There are always two sides to every story, and Bristol has many tragic transport tales to tell. On the first day of my Transport Planning masters course at UWE, I needed to take the bus, as my bike had a broken chain. I waited over 45 minutes at the bus stop, with about a dozen other frustrated students. Then we sat in gridlock for another 45 minutes- a whole hour and a half to get from my St. Andrews home to Frenchay Campus, a distance of only 2 miles which takes about ten minutes on a bike. On top of that, it costs £2 (about $3.75) for a single ticket. Needless to say, I got my trusty “push bike” fixed the next day, and have sustained a bus “bikecott” ever since.
The deregulation of the bus industry (in the UK outside of London) has apparently resulted in more expensive and less reliable service. No doubt this state of affairs has led many to the driver’s seat, exacerbating an already bad situation.
It is a sad tale of congestion, frustration and woe every rush hour in “Brizzle,” with Chelsea Tractors (SUV’s) and a queue of single occupant vehicles crammed into narrow lanes and oversubscribed ring roads. There is an epidemic of pavement (sidewalk) parking in Bristol, forcing mothers with strollers and everyone else into the path of speeding cars, and choking neighborhood walkways.
Added to a proposed south ring road in Bristol, ambitious and destructive plans to expand Bristol International Airport, artificially low parking fees (and ample parking lots) at UWE, the rejection of light rail up the Gloucester Road, a real lack of cycle parking in front of stores, and the highest car ownership rates in the UK, and suddenly the green sheen of Bristol starts to lose its luster.
Quite a hefty burden for a transport planner to deal with really. One of my fellow Transport Planning students, Nick, when presented with a series of transport prediction models the other day, asked why these were necessary when we know what we have to do, and that is get cars off the road. “It’s a bloody emergency, how can we sit around fiddling with models when the planet is burning?”

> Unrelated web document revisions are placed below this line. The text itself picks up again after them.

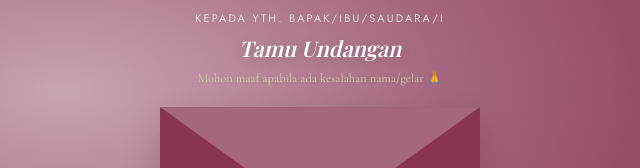
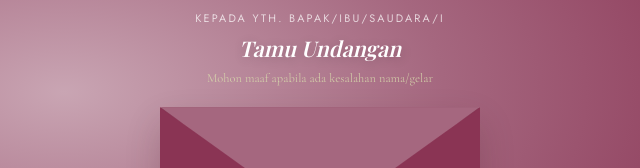
Before and after one commit to lanesrad27-art/Undangan-Nikah-F, a plain HTML site: page index.html in a window 1280 px wide. Shown: the part 228-396 px from the top of the page, 320-960 px from the left. Drawn offline with nearby package versions, Linux system fonts and the light colour scheme; a web font is replaced by a local one.

Commit message:
Remove emoji from greeting note
Removed emoji from the note about name/title errors.

```diff
--- a/index.html
+++ b/index.html
@@ -672,7 +672,7 @@ iframe.map-f{width:100%;height:300px;border:none;display:block}
   <div class="env-greet" id="envGreet">
     <div class="eg-label">Kepada Yth. Bapak/Ibu/Saudara/i</div>
     <div class="eg-name" id="egName">Tamu Undangan</div>
-    <div class="eg-note">Mohon maaf apabila ada kesalahan nama/gelar 🙏</div>
+    <div class="eg-note">Mohon maaf apabila ada kesalahan nama/gelar </div>
   </div>
 
   <div class="envelope-wrapper" id="envelope-wrapper" onclick="openInvitation()">
```
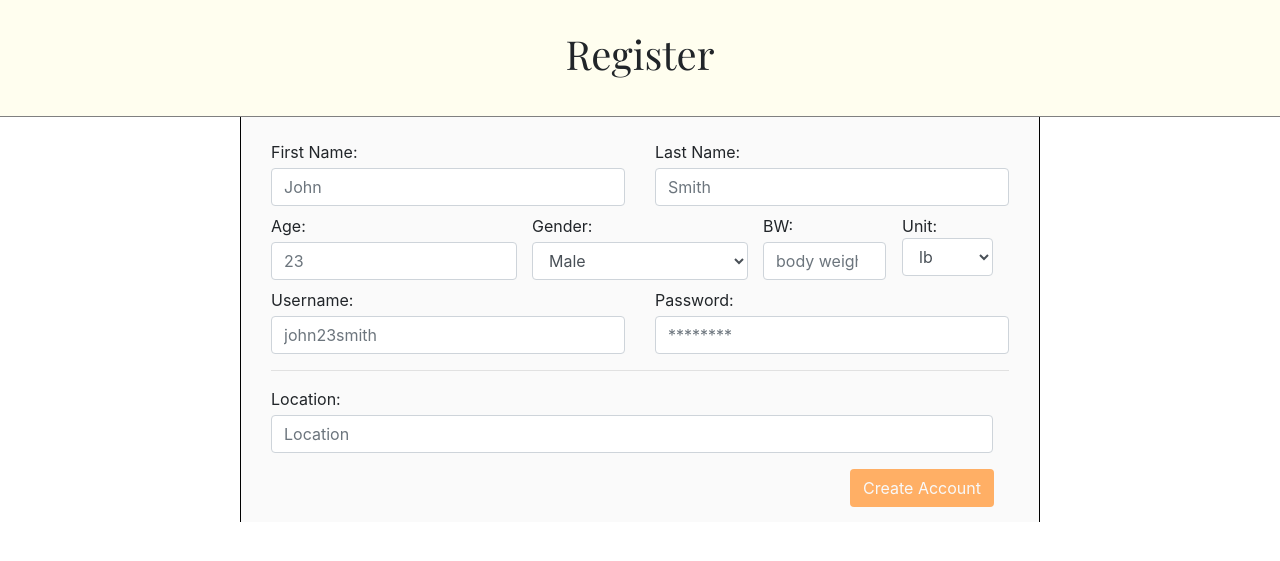
After one commit to Fordalex/power-in-numbers, a Flask app: page /register in a window 1280 px wide. The commit adds this page. Shown: the top 561 px of the page. Run offline with Flask 2, Linux system fonts and the light colour scheme; some libraries are stand-ins or nearby versions.

Commit message:
created the user login and regiser pages

```diff
--- a/app.py
+++ b/app.py
@@ -1,8 +1,10 @@
 import os
-from flask import Flask, render_template, redirect, request, url_for, make_response
+from flask import Flask, render_template, redirect, request, url_for, make_response, session
 from flask_pymongo import PyMongo
 from bson.objectid import ObjectId
 from os import path
+import bcrypt
+
 if path.exists("env.py"):
     import env
 
@@ -15,9 +17,55 @@ app.config["MONGO_URI"] = pinDB
 mongo = PyMongo(app)
 
 @app.route('/')
+def index():
+    if 'username' in session:
+        return 'You are logged in as ' + session['username']
+
+    return render_template('index.html')
+
+@app.route('/home')
 def home():
     unitVar = request.cookies.get('unit')
     return render_template("home.html", sessions=mongo.db.sessions.find(), unit=unitVar)
+
+
+@app.route('/register')
+def register():
+    return render_template('register.html')
+
+@app.route('/register_insert', methods=['POST', 'GET'])
+def register_insert():
+    if request.method == 'POST':
+        users = mongo.db.users
+        existing_user = users.find_one({'' : request.form['username']})
+
+        if existing_user is None:
+            hashpass = request.form['password']
+            username = request.form['username']
+            age = request.form['age']
+            gender = request.form['gender']
+            body_weight = request.form['body_weight']
+            bw_unit = request.form['bw_unit']
+            location = request.form['location']
+            users.insert_one({'username' : username, 'password' : hashpass, 'age': age, 'gender': gender, 'bodyweight': body_weight, 'bw_unit': bw_unit, 'location': location})
+            session['username'] = request.form['username']
+            return redirect(url_for('home'))
+
+        return 'That username already exists!'
+
+    return render_template('home.html')
+
+@app.route('/login', methods=['POST'])
+def login():
+    users = mongo.db.users
+    login_user = users.find_one({'username' : request.form['username']})
+
+    if login_user:
+        password = request.form['password']
+        if password == login_user['password']:
+            return redirect(url_for('home'))
+        else:
+            return redirect(url_for('index'))
 
 @app.route('/add_unit',  methods=['POST'])
 def add_unit():
@@ -81,5 +129,6 @@ def users_details():
     return render_template('addsession.html')
 
 if __name__ == '__main__':
+    app.secret_key = 'mysecret'
     app.run(host=os.getenv("IP", "0.0.0.0"),
             port=int(os.getenv("PORT", "5000")), debug=True)
--- a/requirements.txt
+++ b/requirements.txt
@@ -1,7 +1,12 @@
+bcrypt==3.1.7
+cffi==1.13.2
 Click==7.0
 dnspython==1.16.0
 Flask==1.1.1
 Flask-PyMongo==2.3.0
 itsdangerous==1.1.0
+Jinja2==2.10.3
+MarkupSafe==1.1.1
+pycparser==2.19
 pymongo==3.10.1
 Werkzeug==0.16.0
--- a/static/css/style.css
+++ b/static/css/style.css
@@ -61,6 +61,10 @@ p, a, td, th, option {
   border: solid lightgray 1px;
 }
 
+.login-container {
+  max-width: 400px;
+}
+
 .above-navigation {
   background-color: #494949;
   color: #ffaf65;
--- a/static/css/style.scss
+++ b/static/css/style.scss
@@ -66,6 +66,12 @@ p,a,td,th,option {
     border:solid lightgray 1px;
 }
 
+// index.html
+
+.login-container {
+    max-width: 400px;
+}
+
 // base.html
 
 .above-navigation {
--- a/static/js/javascript.js
+++ b/static/js/javascript.js
@@ -1,6 +1,21 @@
 $(document).ready(function () {
     fixFloat()
 })
+
+ // Welcome message
+ var today = new Date();
+ var hourNow = today.getHours();
+ var greeting;
+
+ if (hourNow > 20) {
+     greeting = 'Good Evening'
+ } else if (hourNow > 12) {
+     greeting = 'Good Afternoon'
+ } else {
+     greeting = 'Good Morning'
+ };
+
+ $('#greetingMessage').html(greeting);
 
 // Adds a row for the tables with changing name attribute
 var rowIndex = 1;
--- /dev/null
+++ b/templates/register.html
@@ -0,0 +1,93 @@
+<!DOCTYPE html>
+<html lang="en">
+
+<head>
+    <meta charset="UTF-8">
+    <meta name="viewport" content="width=device-width, initial-scale=1.0">
+    <meta http-equiv="X-UA-Compatible" content="ie=edge">
+    <title>Power In Numbers</title>
+    <link rel="stylesheet" href="https://stackpath.bootstrapcdn.com/bootstrap/4.4.1/css/bootstrap.min.css"
+        integrity="sha384-Vkoo8x4CGsO3+Hhxv8T/Q5PaXtkKtu6ug5TOeNV6gBiFeWPGFN9MuhOf23Q9Ifjh" crossorigin="anonymous">
+    <script src="https://kit.fontawesome.com/d4ed0579d0.js" crossorigin="anonymous"></script>
+    <link rel="stylesheet" href="{{url_for('static', filename='css/style.css')}}">
+    <link href="https://fonts.googleapis.com/css?family=Playfair+Display|Raleway&display=swap" rel="stylesheet">
+</head>
+
+<body>
+<div class="title-container">
+    <h1 class="text-center">Register</h1>
+</div>
+<div class="page-wrapper">
+    <div class="page-container">
+        <form action="{{ url_for('register_insert') }}" method="POST" class="container-fluid">
+            <div class="row my-2 p-0">
+                <div class="col-12 col-lg-6">
+                    <label class="mb-1">First Name:</label>
+                    <input type="text" class="form-control" placeholder="John" name="first_name">
+                </div>
+                <div class="col-12 col-lg-6">
+                    <label class="mb-1">Last Name:</label>
+                    <input type="text" class="form-control" placeholder="Smith" name="last_name">
+                </div>
+            </div>
+            <div class="row m-0 p-0">
+                <div class="col-4 p-0">
+                    <label class="mb-1" for="exampleFormControlSelect1">Age:</label>
+                    <input type="number" class="form-control" placeholder="23" name="age">
+                </div>
+                <div class="col-4">
+                    <label class="mb-1" for="exampleFormControlSelect1">Gender:</label>
+                    <select class="form-control" id="exampleFormControlSelect1" name="gender">
+                        <option>Male</option>
+                        <option>Female</option>
+                    </select>
+                </div>
+                <div class="col-2 p-0">
+                    <label class="mb-1" for="exampleFormControlSelect1">BW:</label>
+                    <input type="number" class="form-control" placeholder="body weight" name="body_weight">
+                </div>
+                <div class="col-2 m-0 px-3 p-0">
+                    <labe class="m-0 mb-1 p-0">Unit:</labe class="m-0 p-0">
+                    <select  class="form-control" name="bw_unit">
+                        <option>lb</option>
+                        <option>kg</option>
+                    </select>
+                </div>
+            </div>
+            <div class="row my-2 p-0">
+                <div class="col-12 col-lg-6">
+                    <label class="mb-1">Username:</label>
+                    <input type="text" class="form-control" placeholder="john23smith" name="username">
+                </div>
+                <div class="col-12 col-lg-6">
+                    <label class="mb-1">Password:</label>
+                    <input type="text" class="form-control" placeholder="********" name="password">
+                </div>
+            </div>
+            <hr>
+            <div class="row m-0 p-0">
+                <div class="col-12 p-0 pr-3">
+                    <label class="mb-1" for="exampleFormControlSelect1">Location:</label>
+                    <input class="form-control" placeholder="Location" name="location">
+                </div>
+            </div>
+            <div class="row m-0 p-0">
+                <div class="col-12 d-flex justify-content-end mt-3">
+                    <a href="{{ url_for('register_insert') }}"></a><button class="btn main-colour text-light">Create Account</button>
+                </div>
+            </div>
+        </form>
+    </div>
+</div>
+<script src="https://cdnjs.cloudflare.com/ajax/libs/jquery/3.4.1/jquery.min.js"
+integrity="sha256-CSXorXvZcTkaix6Yvo6HppcZGetbYMGWSFlBw8HfCJo=" crossorigin="anonymous"></script>
+<script src="https://cdn.jsdelivr.net/npm/popper.js@1.16.0/dist/umd/popper.min.js"
+integrity="sha384-Q6E9RHvbIyZFJoft+2mJbHaEWldlvI9IOYy5n3zV9zzTtmI3UksdQRVvoxMfooAo"
+crossorigin="anonymous"></script>
+<script src="https://stackpath.bootstrapcdn.com/bootstrap/4.4.1/js/bootstrap.min.js"
+integrity="sha384-wfSDF2E50Y2D1uUdj0O3uMBJnjuUD4Ih7YwaYd1iqfktj0Uod8GCExl3Og8ifwB6"
+crossorigin="anonymous"></script>
+<script src="{{url_for('static', filename='js/javascript.js')}}"></script>
+</body>
+
+</html>
```
Also changed, not shown: templates/index.html (added, +65 -0 lines), 1 other file.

We don’t have to be led like lambs to slaughter. We can restore true transport choice, create livable, safe, beautiful communities, and escape the vicious cycle of fossil fuel dependency, all while improving quality of life.
We just need to come together and agree that is what we want– then build the cycle paths, the rapid accessible transit networks, homezones, and wind turbines that will make living carbon neutral lives so much more possible.
Do we really need that new plasma TV or that cheap cardigan made in China? That cheap flight to the continent? That new BMW X5 with onboard navigation? We need it like we need flooded cities, 500 million refugees, and an atmosphere gone haywire, a home in space we can no longer depend on.
To put it bluntly, If the wealthiest people and nations wish to carbonize the atmospheric commons more than the rest of us, they should have to purchase carbon credits from those of us who pollute less. As energy cuts become ever more urgent, a carbon rationing market will have to emerge, bringing the true costs of energy to bear, and perhaps bringing social equity to a world desperately in need of it.
Thank god the following organizations are riding a wave of popularity at the moment and promise to bring transport sanity back to Bristol- please give them your full support:
The growing campaign to Stop Bristol Airport Expansion –The airport wants to TRIPLE flights by 2030- scientists say we need carbon CUTS of 70% by that year- there is a disconnect here people….
An Alliance Against the South Bristol Ring Road is fighting a new road through open space and greenbelt in the South of Bristol
Bristol Cycling Campaign reminds local politicians we need more resources and attention to those on two wheels
And a colorful group setting the record straight about Bristol’s TRUE history:
An eerie similarity between addiction to nicotine and gasoline (DON”T MISS!)
George Monbiot, populist climate change leader holding their feet to the fire on climate change: Turn Up the Heat- George Monbiot